(Beginning of Provided records)

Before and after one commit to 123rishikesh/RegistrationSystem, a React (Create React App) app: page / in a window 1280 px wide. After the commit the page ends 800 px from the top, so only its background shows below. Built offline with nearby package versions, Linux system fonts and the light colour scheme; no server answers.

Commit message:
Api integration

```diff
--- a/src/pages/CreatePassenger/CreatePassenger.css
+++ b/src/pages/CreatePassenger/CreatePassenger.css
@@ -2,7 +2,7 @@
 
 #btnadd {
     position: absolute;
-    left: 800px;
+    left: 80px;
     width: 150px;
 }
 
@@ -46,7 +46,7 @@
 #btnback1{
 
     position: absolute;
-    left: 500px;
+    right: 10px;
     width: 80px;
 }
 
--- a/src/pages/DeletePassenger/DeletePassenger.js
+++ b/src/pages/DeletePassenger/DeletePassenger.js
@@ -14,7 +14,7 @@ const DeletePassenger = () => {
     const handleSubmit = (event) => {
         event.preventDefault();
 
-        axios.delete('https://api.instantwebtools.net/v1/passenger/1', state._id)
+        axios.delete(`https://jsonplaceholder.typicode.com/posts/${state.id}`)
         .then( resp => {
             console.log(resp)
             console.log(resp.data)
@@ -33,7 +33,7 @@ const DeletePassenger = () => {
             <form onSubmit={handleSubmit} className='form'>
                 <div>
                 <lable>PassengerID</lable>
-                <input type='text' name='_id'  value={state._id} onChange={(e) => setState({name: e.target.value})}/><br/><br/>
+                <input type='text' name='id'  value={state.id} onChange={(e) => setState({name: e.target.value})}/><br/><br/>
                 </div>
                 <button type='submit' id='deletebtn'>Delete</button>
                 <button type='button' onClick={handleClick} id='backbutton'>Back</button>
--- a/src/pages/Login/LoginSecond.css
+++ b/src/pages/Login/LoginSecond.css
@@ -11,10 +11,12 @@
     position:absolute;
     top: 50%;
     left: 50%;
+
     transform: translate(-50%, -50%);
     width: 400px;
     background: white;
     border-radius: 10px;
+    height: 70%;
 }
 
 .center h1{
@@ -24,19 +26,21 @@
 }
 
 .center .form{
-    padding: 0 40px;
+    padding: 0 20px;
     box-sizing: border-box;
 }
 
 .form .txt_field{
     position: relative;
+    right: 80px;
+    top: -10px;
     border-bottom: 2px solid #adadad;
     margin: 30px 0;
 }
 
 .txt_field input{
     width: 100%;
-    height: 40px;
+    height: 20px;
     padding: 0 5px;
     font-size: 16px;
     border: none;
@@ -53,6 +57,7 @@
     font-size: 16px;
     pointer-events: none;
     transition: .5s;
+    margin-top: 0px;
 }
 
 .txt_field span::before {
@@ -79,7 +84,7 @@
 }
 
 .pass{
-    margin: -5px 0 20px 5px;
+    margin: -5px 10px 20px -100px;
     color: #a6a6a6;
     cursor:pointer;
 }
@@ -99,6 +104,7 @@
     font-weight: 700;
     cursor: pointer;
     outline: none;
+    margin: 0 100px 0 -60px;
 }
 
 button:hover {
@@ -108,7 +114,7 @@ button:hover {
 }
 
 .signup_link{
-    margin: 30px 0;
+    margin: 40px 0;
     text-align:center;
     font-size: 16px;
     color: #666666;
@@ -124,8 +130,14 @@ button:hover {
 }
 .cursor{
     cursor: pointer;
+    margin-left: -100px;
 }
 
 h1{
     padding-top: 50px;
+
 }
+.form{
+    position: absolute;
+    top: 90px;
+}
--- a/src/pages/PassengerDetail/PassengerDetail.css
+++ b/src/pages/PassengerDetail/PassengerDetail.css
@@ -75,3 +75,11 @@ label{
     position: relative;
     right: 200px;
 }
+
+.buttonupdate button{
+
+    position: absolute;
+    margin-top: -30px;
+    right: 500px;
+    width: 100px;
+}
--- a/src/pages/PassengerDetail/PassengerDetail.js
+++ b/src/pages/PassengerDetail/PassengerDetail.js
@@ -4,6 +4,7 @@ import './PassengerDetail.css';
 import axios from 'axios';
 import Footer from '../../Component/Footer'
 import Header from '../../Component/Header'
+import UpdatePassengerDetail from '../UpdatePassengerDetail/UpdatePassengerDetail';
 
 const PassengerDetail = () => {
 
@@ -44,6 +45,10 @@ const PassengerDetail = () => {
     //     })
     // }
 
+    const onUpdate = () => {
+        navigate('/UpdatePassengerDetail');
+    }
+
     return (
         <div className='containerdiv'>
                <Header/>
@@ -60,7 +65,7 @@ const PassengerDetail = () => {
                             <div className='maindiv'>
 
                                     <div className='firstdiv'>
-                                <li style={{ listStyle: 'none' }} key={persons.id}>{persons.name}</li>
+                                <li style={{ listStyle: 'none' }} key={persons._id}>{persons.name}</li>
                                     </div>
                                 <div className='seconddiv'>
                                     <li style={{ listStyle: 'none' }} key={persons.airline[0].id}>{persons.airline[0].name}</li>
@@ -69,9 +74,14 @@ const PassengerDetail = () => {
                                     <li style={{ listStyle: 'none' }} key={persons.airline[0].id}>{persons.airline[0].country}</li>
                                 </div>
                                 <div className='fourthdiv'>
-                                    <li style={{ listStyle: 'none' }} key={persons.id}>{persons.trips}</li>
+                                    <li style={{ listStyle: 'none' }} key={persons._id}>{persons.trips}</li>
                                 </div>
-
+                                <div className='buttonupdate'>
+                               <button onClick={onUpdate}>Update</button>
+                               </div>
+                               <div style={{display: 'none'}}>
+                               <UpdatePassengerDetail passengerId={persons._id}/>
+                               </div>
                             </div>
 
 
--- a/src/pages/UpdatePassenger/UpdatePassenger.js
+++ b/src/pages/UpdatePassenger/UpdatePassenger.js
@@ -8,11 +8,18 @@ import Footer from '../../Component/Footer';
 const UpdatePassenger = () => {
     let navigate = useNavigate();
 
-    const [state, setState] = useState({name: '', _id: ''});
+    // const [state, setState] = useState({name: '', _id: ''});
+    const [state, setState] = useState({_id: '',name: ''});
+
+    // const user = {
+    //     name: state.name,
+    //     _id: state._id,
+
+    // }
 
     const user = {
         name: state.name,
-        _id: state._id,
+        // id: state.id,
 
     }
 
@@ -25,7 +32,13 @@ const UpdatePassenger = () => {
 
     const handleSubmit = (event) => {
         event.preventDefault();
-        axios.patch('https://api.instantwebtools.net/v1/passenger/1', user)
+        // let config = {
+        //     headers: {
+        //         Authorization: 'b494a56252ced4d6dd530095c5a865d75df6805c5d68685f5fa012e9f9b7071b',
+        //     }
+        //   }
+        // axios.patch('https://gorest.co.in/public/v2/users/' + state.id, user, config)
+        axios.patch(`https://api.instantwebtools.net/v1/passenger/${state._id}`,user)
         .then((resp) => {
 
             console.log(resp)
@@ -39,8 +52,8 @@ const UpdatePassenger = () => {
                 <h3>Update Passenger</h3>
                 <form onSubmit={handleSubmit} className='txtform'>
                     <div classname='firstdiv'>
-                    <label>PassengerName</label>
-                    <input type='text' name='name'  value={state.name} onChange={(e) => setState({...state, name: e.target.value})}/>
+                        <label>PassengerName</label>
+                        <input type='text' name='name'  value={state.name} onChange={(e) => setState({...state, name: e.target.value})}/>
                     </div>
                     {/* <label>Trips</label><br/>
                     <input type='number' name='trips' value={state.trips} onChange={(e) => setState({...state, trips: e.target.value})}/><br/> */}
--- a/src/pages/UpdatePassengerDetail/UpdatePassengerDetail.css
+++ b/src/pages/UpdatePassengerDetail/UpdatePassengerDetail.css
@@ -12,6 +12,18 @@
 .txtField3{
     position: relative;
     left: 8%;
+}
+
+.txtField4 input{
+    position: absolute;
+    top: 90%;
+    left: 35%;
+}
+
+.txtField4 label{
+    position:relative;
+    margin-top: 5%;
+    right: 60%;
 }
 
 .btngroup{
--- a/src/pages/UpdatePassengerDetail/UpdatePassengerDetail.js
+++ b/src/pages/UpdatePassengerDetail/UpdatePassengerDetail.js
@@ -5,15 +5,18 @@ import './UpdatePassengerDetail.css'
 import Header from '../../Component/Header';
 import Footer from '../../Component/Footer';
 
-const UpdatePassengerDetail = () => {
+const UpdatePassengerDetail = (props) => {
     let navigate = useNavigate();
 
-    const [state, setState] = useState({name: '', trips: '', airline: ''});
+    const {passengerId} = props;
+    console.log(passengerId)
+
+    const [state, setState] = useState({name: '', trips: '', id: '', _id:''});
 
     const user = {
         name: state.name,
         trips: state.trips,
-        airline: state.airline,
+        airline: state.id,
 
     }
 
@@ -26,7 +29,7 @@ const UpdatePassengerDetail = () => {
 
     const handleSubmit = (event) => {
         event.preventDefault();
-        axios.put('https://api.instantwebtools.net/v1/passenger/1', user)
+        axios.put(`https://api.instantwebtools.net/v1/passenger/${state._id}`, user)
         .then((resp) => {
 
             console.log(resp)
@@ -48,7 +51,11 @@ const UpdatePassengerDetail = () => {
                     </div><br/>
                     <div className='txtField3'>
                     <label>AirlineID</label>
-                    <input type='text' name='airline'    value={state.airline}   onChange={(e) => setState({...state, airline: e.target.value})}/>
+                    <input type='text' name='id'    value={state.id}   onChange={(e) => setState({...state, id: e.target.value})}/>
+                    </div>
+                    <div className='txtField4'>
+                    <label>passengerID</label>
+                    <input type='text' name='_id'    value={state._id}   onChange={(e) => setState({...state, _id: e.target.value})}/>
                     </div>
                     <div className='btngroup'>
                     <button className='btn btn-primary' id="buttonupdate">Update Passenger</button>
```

(End of Provided records)
(Beginning of Provided records)

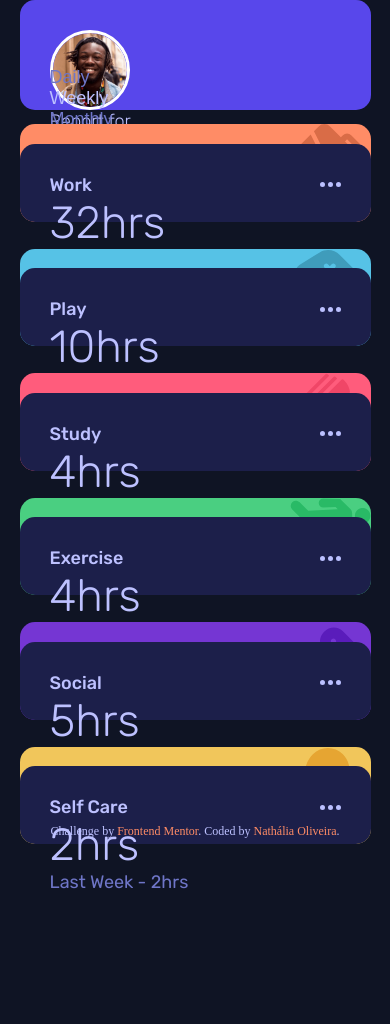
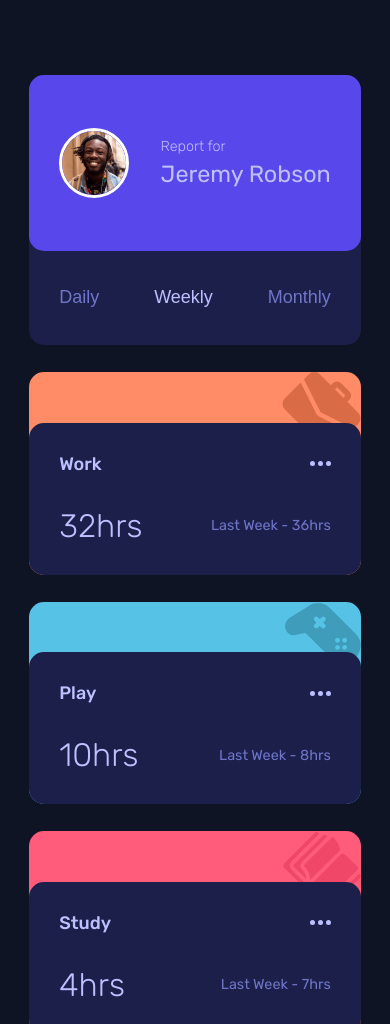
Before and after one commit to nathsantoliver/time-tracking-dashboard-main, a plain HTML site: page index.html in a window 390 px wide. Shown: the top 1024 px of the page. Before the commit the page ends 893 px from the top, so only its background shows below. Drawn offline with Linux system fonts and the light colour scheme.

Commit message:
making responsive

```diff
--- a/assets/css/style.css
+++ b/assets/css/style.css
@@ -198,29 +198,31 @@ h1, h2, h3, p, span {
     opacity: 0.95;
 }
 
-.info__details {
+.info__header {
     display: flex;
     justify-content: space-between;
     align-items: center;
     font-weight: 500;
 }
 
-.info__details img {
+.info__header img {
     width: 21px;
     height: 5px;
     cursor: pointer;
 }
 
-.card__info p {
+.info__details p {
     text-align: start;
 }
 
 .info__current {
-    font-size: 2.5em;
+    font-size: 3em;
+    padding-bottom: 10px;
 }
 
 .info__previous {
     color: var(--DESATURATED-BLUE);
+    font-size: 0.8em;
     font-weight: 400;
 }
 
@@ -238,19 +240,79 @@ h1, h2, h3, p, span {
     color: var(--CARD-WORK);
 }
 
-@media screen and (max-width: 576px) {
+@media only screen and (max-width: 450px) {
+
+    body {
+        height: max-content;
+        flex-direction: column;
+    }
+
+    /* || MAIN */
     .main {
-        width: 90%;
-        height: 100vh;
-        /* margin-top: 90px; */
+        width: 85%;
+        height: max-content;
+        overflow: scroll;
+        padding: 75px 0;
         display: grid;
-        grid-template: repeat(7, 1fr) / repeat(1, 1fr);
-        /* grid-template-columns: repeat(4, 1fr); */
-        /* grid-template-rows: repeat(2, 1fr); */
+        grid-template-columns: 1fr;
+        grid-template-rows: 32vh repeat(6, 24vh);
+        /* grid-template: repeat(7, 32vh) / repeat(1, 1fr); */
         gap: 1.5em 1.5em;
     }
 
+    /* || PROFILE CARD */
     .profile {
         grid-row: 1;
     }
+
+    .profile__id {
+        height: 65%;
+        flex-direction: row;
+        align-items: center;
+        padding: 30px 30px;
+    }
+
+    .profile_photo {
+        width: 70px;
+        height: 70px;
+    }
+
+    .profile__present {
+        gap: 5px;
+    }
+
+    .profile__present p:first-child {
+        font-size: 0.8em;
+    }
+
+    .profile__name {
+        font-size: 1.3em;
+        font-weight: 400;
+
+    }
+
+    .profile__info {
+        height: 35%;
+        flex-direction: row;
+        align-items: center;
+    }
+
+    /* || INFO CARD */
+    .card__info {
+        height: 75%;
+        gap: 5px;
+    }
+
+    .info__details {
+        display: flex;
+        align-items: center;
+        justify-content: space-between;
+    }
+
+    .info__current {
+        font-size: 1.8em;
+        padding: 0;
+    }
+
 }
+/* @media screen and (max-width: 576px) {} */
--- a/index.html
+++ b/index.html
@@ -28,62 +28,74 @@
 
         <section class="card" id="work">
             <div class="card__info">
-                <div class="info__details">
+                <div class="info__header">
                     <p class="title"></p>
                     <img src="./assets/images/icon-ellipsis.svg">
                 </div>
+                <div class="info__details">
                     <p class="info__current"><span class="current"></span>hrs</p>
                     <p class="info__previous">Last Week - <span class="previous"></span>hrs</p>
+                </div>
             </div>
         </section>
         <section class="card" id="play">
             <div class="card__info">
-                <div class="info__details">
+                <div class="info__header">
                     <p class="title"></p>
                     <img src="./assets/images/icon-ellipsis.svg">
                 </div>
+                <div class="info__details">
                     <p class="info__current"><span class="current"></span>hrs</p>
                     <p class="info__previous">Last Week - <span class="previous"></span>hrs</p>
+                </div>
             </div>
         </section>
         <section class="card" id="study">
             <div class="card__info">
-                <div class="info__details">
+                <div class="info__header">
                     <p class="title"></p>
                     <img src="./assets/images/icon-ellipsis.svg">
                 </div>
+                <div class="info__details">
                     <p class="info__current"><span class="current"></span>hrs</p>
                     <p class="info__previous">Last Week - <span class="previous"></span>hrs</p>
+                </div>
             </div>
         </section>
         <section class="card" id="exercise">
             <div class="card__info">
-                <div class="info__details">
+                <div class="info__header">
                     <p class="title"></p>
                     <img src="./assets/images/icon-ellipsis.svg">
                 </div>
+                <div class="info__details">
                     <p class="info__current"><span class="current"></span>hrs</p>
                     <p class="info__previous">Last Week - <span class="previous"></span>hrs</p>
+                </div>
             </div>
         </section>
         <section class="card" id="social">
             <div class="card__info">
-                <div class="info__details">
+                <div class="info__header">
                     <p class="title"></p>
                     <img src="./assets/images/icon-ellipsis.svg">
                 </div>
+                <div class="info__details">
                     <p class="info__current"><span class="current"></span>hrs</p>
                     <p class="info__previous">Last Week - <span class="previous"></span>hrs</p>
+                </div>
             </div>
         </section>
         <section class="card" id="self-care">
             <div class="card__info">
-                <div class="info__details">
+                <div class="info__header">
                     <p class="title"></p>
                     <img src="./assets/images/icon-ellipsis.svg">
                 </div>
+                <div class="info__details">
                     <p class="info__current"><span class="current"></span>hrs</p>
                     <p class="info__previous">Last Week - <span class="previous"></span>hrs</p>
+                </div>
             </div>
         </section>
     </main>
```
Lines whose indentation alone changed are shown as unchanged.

(End of Provided records)

Which of the lines above include the word "none"? List those lines.

(Result of the exercise)
     border: none;
     pointer-events: none;
     outline: none;
-                                <li style={{ listStyle: 'none' }} key={persons.id}>{persons.name}</li>
+                                <li style={{ listStyle: 'none' }} key={persons._id}>{persons.name}</li>
                                     <li style={{ listStyle: 'none' }} key={persons.airline[0].id}>{persons.airline[0].name}</li>
                                     <li style={{ listStyle: 'none' }} key={persons.airline[0].id}>{persons.airline[0].country}</li>
-                                    <li style={{ listStyle: 'none' }} key={persons.id}>{persons.trips}</li>
+                                    <li style={{ listStyle: 'none' }} key={persons._id}>{persons.trips}</li>
+                               <div style={{display: 'none'}}>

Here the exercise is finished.